People of a certain age may remember Rock’ Em, Sock ‘Em Robots, made popular in the 1960s. The toys looked like people with arms that jabbed at the other robot’s head. You won by landing one punch hard enough to make the other robot’s head pop up.
A Sumo Robot competition at the Science Museum of Western Virginia’s temporary location at Tanglewood Mall recently featured modern day homemade robots. They were lightweight (under 2 1/2 pounds) and resembled a dune buggy without a seat. The robots were fitted with large wheels that helped them maneuver around a tabletop, and the goal was to knock a small rubber duck off the table.
David Kaplan’s robot battled it out with another. It took the Roanoke resident between three and four hours to make the 1 1/4 pound robot out of Plexiglas and servo motors.
“It’s just a design I did; used some computer software to do the basic design. I built it from scratch. It’s the first one I really ever built for this.”
It was Kaplan’s second competition. He says he did well in his first contest but not so well on this particular day, due to robot and human error. He was constantly being flipped over by the other robot.
Sarah Salzberg from Blacksburg and her 7 1/2-year-old son Nate were two of the observers. Nate even tried his hand at operating one of the robots. His mother says her son “is really into science” and he’s built “many a Lego robot.” They have an Erector set but it doesn’t have any motorized parts.
“He’s naturally drawn to this kind of stuff. He’s doesn’t care about sports. All his friends play soccer and baseball . . .and he’s naturally drawn to science and animals.”
She’s looking forward to getting her son involved in a Lego club at school and possibly through the Rec Center when Nate turns eight.
Kevin Hines was in charge of the competition. “The idea is really to get people excited about science and technology and math, and have some fun doing it.” He’s coached school robotics teams for the past seven years and his goal is to have a robotics team in every school in the Roanoke Valley. About half the schools in Botetourt County, where Hines lives, have such teams. He also wants a robotics club in the Roanoke Valley for kids and adults.
Hines, an engineer at ITT, is trying to hold one competition a month at the Science Museum. His newly formed group is also holding a meeting once a month. They’re also trying to have organized competitions. The next one will be a soccer contest.
It’s relatively inexpensive to get started in the hobby of robot building.
“It’s a little bit of work [but] you can buy kits. They actually sell kits for robot sumo. You can get started under $100,” said Hines. “There’s the transmitter for about $25, plus two motors cost about $10-$20 each and batteries are about $10.”
Kaplan, also an engineer at ITT, encourages new members of the club. “Come stop by, talk to us and get some ideas on getting started. We have some spare parts we can bring in and start from there. The main thing is to have fun with it.”
“I started with Legos as a kid, then there’s Erector sets.

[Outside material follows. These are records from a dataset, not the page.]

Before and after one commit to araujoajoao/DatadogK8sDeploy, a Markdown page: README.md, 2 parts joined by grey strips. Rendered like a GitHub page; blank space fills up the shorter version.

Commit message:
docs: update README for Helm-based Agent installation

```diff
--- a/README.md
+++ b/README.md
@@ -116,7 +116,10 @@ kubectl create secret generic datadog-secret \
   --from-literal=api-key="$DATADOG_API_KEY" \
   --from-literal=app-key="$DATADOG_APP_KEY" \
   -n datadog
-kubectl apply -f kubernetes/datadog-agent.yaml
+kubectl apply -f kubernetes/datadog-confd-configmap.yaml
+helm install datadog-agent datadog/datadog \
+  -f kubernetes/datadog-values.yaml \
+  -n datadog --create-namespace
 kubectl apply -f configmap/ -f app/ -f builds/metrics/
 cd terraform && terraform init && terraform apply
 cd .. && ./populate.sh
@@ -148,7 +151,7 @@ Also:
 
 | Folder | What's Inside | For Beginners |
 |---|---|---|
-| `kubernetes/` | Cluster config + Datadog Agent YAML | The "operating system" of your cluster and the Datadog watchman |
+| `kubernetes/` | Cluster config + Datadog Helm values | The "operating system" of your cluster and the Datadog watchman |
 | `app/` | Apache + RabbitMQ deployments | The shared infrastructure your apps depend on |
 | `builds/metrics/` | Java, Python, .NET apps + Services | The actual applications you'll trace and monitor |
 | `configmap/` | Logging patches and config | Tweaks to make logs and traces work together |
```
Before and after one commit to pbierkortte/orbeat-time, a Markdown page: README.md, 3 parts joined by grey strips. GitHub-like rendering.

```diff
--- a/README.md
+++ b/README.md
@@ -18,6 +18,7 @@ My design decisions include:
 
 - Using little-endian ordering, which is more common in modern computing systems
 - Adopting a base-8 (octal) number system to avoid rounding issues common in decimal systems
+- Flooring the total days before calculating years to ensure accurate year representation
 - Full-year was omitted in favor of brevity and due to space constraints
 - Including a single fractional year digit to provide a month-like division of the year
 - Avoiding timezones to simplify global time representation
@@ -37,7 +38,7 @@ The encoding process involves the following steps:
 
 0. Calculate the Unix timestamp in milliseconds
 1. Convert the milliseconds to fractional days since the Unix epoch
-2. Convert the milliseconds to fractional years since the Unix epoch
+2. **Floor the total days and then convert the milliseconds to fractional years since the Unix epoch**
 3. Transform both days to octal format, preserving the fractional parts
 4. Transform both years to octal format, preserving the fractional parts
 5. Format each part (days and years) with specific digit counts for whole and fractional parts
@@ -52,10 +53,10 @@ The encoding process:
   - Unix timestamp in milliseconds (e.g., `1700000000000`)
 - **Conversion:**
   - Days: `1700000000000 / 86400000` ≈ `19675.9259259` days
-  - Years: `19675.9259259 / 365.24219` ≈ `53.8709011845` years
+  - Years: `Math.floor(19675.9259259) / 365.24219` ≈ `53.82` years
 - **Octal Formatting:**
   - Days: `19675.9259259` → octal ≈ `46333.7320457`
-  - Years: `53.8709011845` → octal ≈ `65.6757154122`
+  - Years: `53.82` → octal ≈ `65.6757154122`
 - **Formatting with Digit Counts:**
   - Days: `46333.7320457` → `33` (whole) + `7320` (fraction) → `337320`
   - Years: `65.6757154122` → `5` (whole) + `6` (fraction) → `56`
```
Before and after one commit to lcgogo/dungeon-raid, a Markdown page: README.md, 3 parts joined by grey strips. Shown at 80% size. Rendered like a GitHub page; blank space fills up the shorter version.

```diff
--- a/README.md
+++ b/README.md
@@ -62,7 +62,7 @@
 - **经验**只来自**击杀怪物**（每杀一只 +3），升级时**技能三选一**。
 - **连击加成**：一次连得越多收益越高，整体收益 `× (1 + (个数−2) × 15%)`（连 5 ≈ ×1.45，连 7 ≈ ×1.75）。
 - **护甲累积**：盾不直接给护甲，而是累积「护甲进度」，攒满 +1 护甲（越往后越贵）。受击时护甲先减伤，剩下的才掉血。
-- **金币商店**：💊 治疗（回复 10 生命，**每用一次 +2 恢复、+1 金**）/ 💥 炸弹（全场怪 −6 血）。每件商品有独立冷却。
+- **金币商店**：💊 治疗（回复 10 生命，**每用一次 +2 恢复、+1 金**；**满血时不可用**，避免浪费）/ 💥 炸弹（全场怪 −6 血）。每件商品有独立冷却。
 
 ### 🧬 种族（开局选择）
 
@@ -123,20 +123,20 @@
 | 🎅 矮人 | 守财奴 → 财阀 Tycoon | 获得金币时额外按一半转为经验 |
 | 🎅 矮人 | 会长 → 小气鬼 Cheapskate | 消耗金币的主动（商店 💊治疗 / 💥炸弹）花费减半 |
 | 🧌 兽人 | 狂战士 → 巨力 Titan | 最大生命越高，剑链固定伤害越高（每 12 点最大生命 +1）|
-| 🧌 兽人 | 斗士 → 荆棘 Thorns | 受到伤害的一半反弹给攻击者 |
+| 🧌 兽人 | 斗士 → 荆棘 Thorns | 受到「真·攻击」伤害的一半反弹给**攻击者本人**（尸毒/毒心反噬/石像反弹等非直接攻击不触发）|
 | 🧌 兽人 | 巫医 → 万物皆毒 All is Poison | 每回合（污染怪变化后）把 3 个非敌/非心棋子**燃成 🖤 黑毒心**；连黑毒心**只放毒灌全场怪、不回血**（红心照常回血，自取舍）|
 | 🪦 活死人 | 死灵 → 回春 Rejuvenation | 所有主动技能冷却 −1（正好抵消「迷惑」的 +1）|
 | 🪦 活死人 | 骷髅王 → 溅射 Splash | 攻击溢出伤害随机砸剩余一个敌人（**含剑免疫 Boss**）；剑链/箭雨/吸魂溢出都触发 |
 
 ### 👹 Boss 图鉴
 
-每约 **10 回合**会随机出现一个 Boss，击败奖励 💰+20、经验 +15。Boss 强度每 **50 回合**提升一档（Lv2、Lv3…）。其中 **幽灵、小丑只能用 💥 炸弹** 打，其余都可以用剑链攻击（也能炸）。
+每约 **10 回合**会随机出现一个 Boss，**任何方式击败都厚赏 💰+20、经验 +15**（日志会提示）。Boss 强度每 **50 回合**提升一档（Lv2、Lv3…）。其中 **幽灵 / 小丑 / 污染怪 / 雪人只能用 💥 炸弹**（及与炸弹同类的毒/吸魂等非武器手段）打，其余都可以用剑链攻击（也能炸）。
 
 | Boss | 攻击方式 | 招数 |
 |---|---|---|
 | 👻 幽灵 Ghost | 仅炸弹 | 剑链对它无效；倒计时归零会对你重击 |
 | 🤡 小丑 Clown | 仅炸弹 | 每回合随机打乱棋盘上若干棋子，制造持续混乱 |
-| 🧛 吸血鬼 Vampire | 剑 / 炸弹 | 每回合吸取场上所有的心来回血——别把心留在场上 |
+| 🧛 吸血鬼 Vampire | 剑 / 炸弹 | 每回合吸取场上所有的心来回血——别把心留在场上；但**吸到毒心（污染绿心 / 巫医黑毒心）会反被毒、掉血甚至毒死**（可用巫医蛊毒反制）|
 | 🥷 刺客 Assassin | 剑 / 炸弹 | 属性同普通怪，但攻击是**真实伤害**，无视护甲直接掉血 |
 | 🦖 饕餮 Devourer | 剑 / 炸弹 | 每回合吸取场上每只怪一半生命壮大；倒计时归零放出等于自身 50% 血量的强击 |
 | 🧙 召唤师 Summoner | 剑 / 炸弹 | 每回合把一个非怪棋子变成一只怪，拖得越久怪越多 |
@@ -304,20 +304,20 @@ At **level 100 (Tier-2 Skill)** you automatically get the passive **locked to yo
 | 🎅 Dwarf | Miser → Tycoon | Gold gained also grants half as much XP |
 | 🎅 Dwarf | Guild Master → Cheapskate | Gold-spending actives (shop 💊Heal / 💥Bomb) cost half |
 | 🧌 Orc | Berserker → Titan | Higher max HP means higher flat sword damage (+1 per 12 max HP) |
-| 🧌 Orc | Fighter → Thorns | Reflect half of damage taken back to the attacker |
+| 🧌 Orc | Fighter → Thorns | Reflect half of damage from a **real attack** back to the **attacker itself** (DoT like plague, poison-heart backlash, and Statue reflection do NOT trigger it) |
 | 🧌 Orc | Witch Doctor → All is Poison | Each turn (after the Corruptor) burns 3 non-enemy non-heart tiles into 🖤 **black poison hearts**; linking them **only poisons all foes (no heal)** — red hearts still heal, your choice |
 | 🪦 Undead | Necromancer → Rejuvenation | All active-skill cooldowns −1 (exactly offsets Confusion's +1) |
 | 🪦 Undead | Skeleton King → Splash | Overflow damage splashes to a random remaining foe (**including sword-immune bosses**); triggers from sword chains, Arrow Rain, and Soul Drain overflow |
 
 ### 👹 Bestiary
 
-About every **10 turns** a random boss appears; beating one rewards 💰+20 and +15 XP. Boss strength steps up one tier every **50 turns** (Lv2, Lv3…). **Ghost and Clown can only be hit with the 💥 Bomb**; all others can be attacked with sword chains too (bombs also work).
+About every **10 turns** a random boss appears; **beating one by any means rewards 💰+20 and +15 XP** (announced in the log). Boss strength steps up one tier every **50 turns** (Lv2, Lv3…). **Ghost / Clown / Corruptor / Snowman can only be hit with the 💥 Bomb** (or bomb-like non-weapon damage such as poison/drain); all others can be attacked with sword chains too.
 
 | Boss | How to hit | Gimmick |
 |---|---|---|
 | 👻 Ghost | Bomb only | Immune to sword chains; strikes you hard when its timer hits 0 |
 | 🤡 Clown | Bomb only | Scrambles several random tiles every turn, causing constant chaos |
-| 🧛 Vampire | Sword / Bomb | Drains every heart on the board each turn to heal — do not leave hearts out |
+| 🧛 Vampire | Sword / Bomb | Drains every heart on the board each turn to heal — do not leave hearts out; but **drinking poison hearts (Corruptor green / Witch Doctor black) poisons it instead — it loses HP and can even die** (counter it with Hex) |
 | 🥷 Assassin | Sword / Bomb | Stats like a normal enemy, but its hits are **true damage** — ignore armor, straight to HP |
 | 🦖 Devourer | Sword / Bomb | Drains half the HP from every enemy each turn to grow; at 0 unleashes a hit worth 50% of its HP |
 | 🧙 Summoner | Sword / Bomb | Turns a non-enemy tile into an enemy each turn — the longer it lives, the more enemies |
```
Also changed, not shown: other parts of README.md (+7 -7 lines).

It’s all in having fun.”
For more info go to: www.meetup.com/roanokerobotics